Figure 1: Estimated groundwater depletion (1960-2010) in [m], masked for aquifer areas, and zooms for hotspot regions, which are the intensively irrigated regions of the world.

In 2010, about 20% if the world population lived in groundwater depleted regions, where groundwater dropped below the economical exploitable limit. As a rule of thumb: the economic limit is reached when groundwater becomes unattainable for a local farmer, which is approximately when the water level drops to 100 m below the surface. In 2050, 26% to 36% of the world’s population will live in areas where the economic exploitable limit is reached (see Figure 2). Evidently, this persistence and increasing level of groundwater stress will impair local development and generate tension within the global socio-economic system.

Figure 2: First time that groundwater falls below the 100m limit.


Global-scale simulations

To answer my main question, I studied the effects of groundwater abstractions on river low flows and groundwater levels worldwide, as well as which trends in river low flow frequency and groundwater level change can be attributed to groundwater abstractions.

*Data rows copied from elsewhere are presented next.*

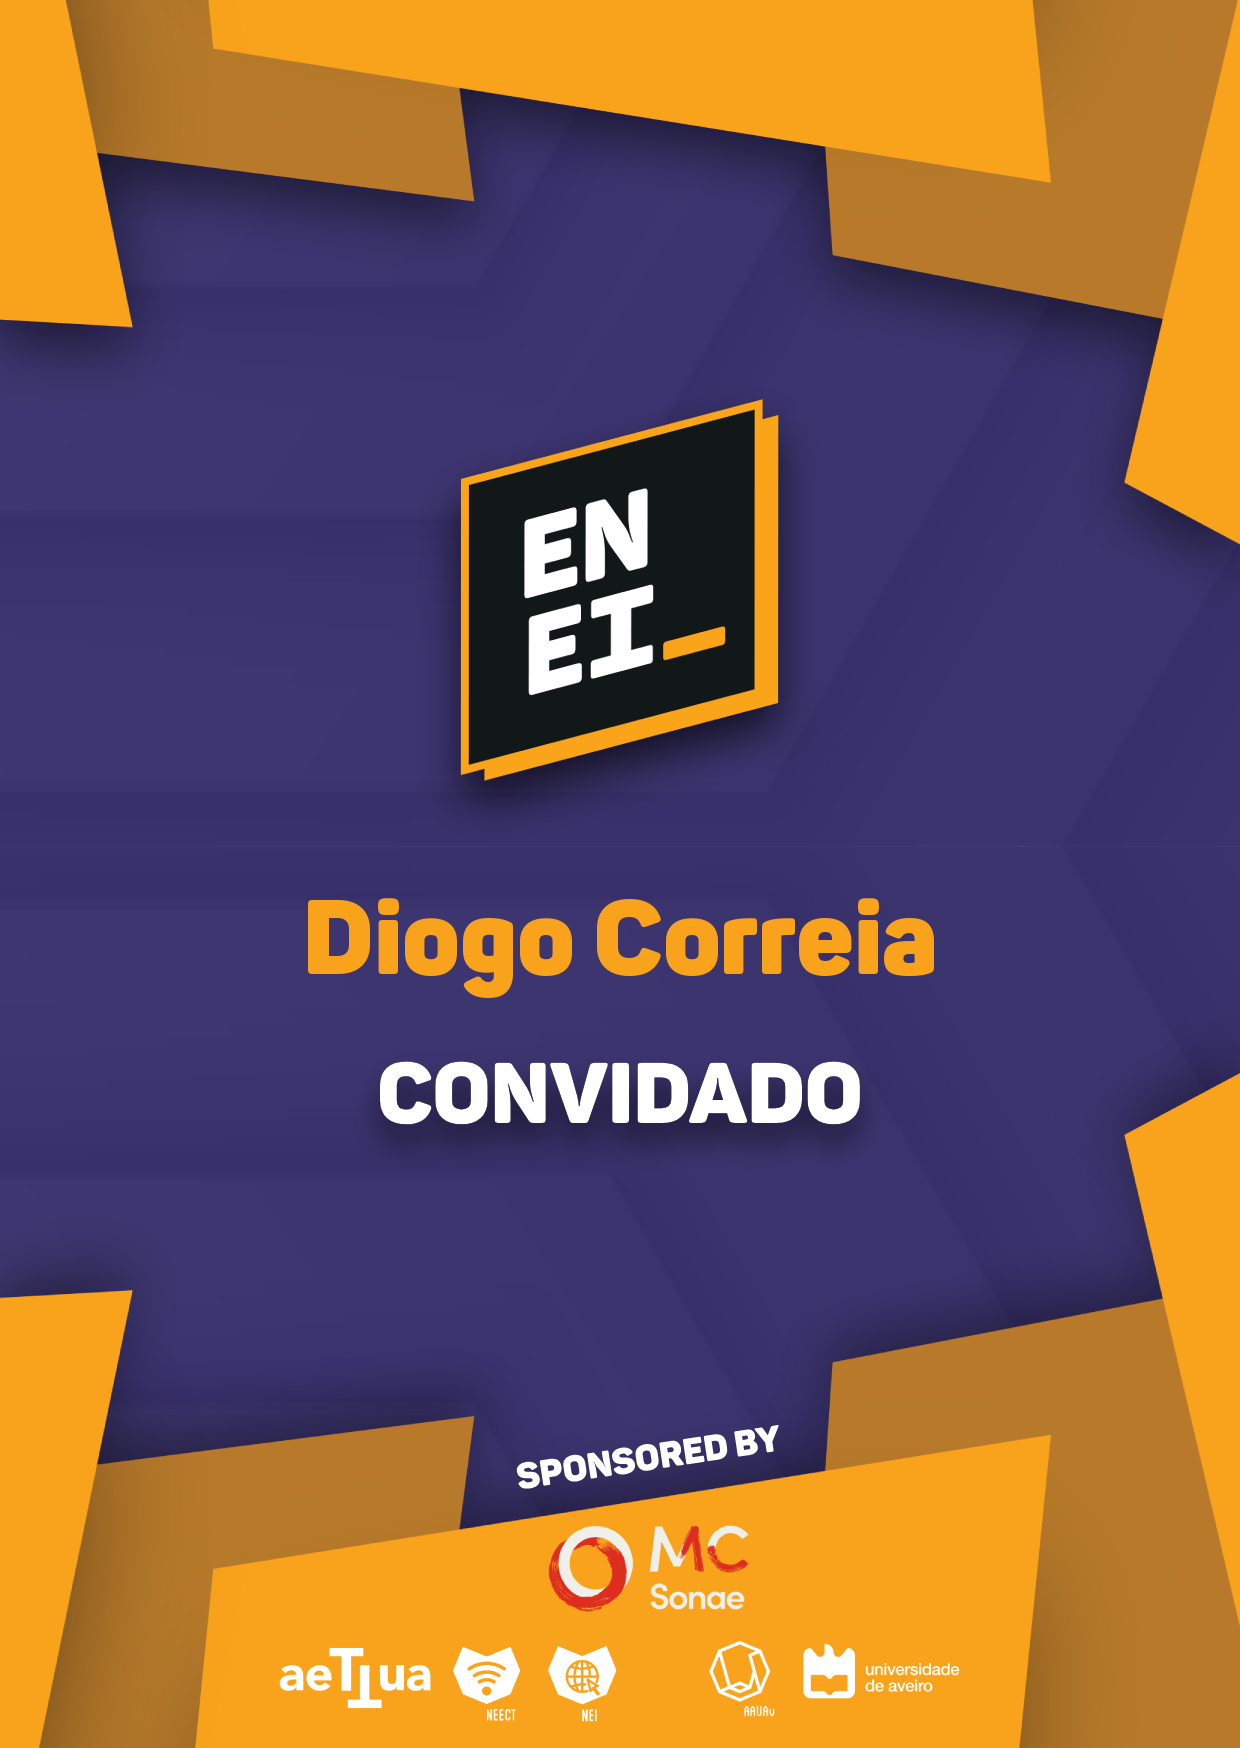
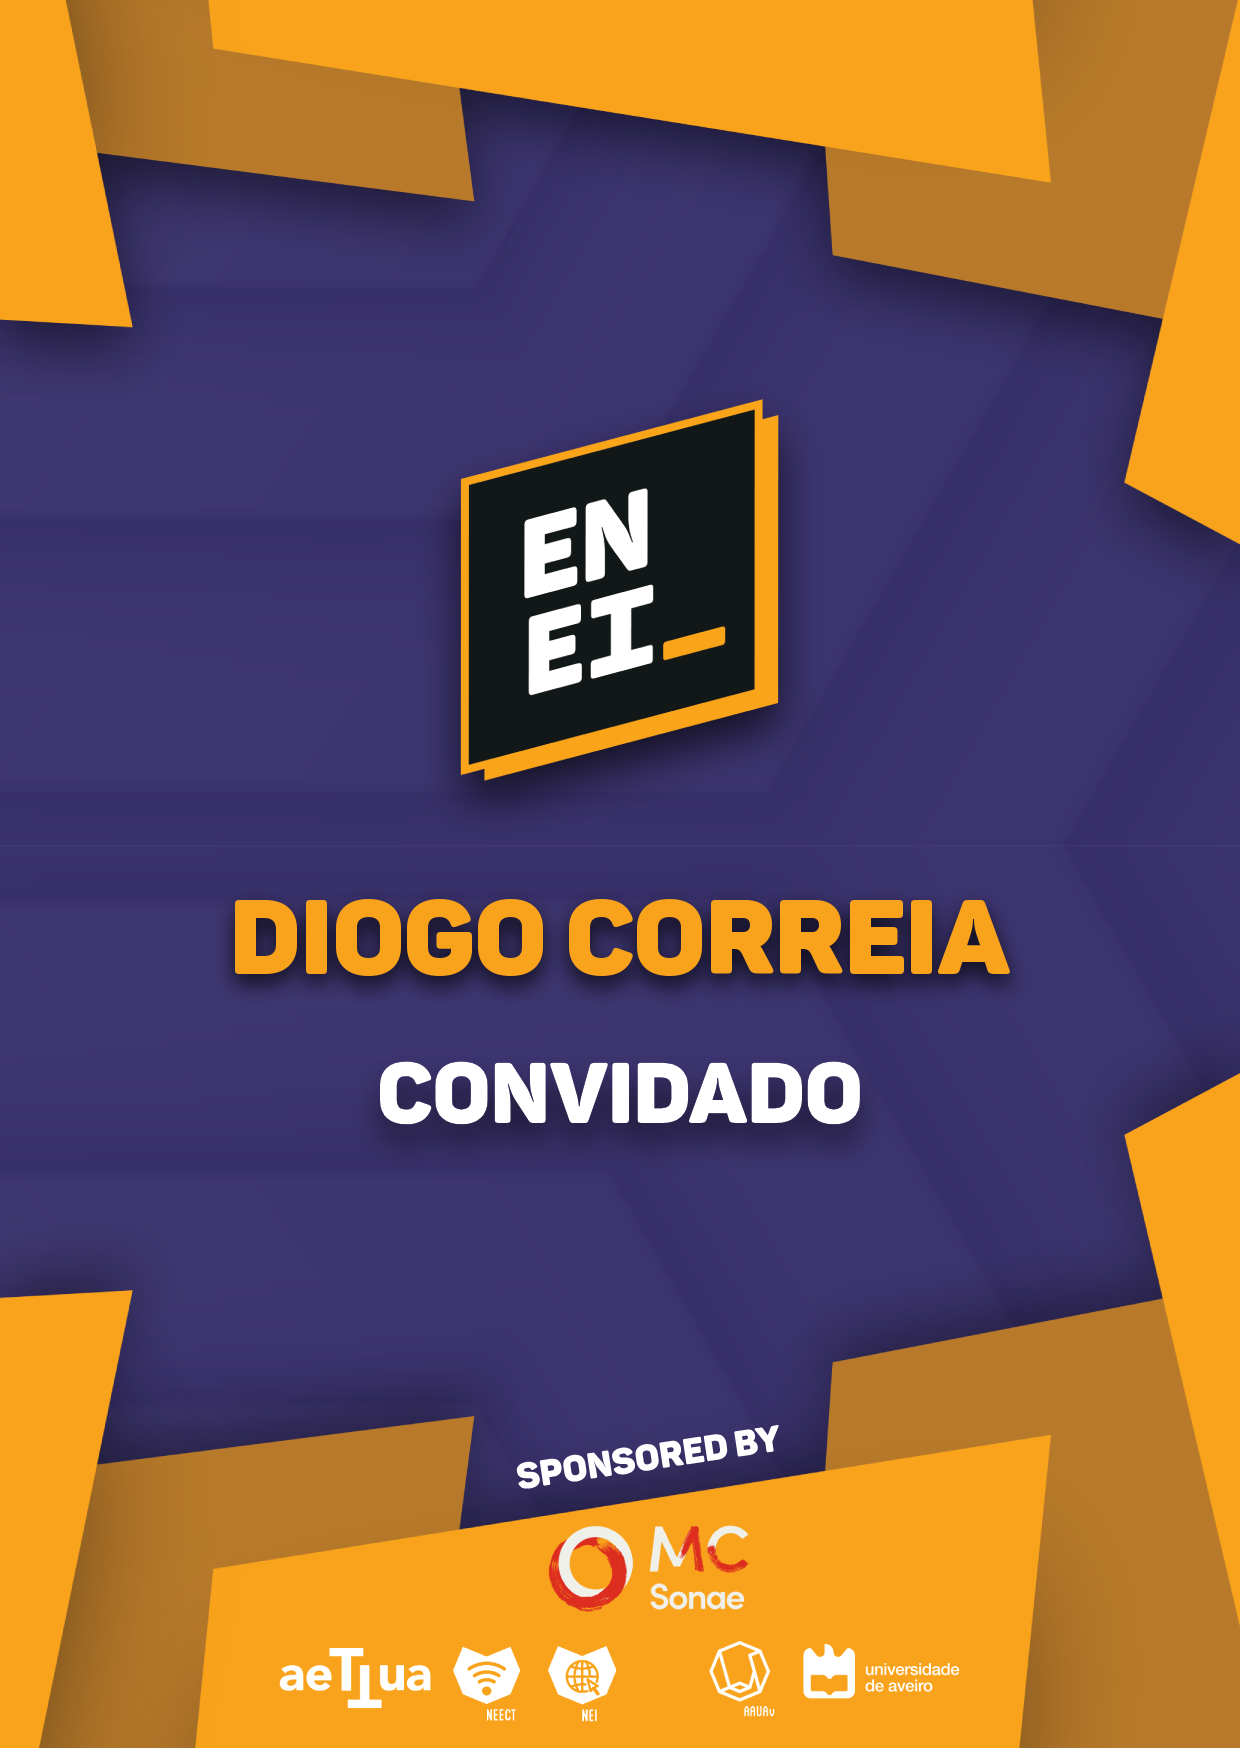
added shadow to name

Changed region(s): [[0.1839, 0.4943, 0.8274, 0.587]]

diff --git a/credentials.py b/credentials.py
@@ -1,4 +1,4 @@
-from PIL import Image, ImageFont, ImageDraw
+from PIL import Image, ImageFont, ImageDraw, ImageFilter
 
 FONT = "assets/Panton-Black.ttf"
 FONT_SIZE = 105
@@ -11,14 +11,35 @@ def getNames(file):
 		names = f.readlines()
 	return names
 
+def setShadow(I, text, position, opacity):
+	font = ImageFont.truetype(FONT, FONT_SIZE)
+
+	# Create a shadow text image with RGBA mode
+	shadow_text_image = Image.new("RGBA", I.size, (0, 0, 0, 0))  # Transparent black
+	shadow_text_draw = ImageDraw.Draw(shadow_text_image)
+	shadow_text_draw.text(position, text, fill=(0, 0, 0, opacity), font=font)
+
+	# Apply a blur filter to the shadow text
+	shadow_text_image = shadow_text_image.filter(ImageFilter.GaussianBlur(radius=10))
+
+	# Paste the shadow text onto the original image using alpha mask
+	I.paste(shadow_text_image, (0, 0), shadow_text_image)
+
 def writeCredential(name):
 	I=Image.open(CREDENTIAL)
 	W, H = I.size
 	font = ImageFont.truetype(FONT, FONT_SIZE)
 
+	name = name.upper()
 	draw = ImageDraw.Draw(I)
 	text_length = draw.textlength(name, font=font)
-	draw.text(((W-text_length)/2, UPPER_OFFSET), name, fill=COLOR, font=font)
+
+	shadow_position = ((W-text_length)/2, UPPER_OFFSET + 10)
+	name_position = ((W-text_length)/2, UPPER_OFFSET)
+
+	setShadow(I, name, shadow_position, 190)
+	draw.text(name_position, name, fill=COLOR, font=font)
+
 	I.save(name.lower().replace(" ", "_")+"-credential.png")
 
 def main():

I used a newly developed physically based surface water-groundwater model to simulate i.a. river flows, lateral groundwater flow, and groundwater-surface water interactions at a high resolution (approx. 10×10 km) at the global scale. Total water demands were estimated and account for agricultural, industrial, and domestic demands. I simulated groundwater and surface water abstractions based on the availability of the resource, making the estimate reliable for future projections under climate change and for data-poor regions where we do not know how much groundwater or surface water is abstracted. Next, I developed a global-scale groundwater model. I estimated alluvial aquifer thickness worldwide, as no data at the global scale is available (see Figure 3). Aquifer thickness is one of the parameters you need to estimate groundwater flow and storage.

Figure 3: Estimated alluvial aquifer thickness. White areas are mountain regions, where no aquifers are simulated.

Simulations were done for the recent past and near future (1960-2050) and the results include maps and trends of groundwater heads, groundwater fluctuations, and river discharges.

In conclusion, most of our water reserves are hidden underground and most of our groundwater abstractions rates exceed groundwater renewing rates, leading to depletion. The growing demand and the expected climate change bring our groundwater reserves under mounting pressure. More than two-thirds of all abstracted groundwater is used for food production. Every year the world’s population is growing by 83 million people.

Improving our knowledge about how much water we can use in the near future while avoiding negative environmental and socio-economic impacts is therefore extremely important. A study like this contributes to the knowledge gap and can help guide towards sustainable water use worldwide to overcome potential political water conflicts and reduce potential socio-economic friction, as well as to secure future food production.

Want to read more? Check out the recent AGU press release or if you have more time… read my papers on dynamic water allocation (click here), development of a global groundwater model (click here, or here), or read my PhD thesis (here).


Author Inge de Graaf receiving her PhD degree from her advisor, professor Marc Bierkens (at Utrecht University, Netherlands). Note Tom Gleeson’s bald head in the lower left…


Get every new post on this blog delivered to your Inbox.

Join other followers: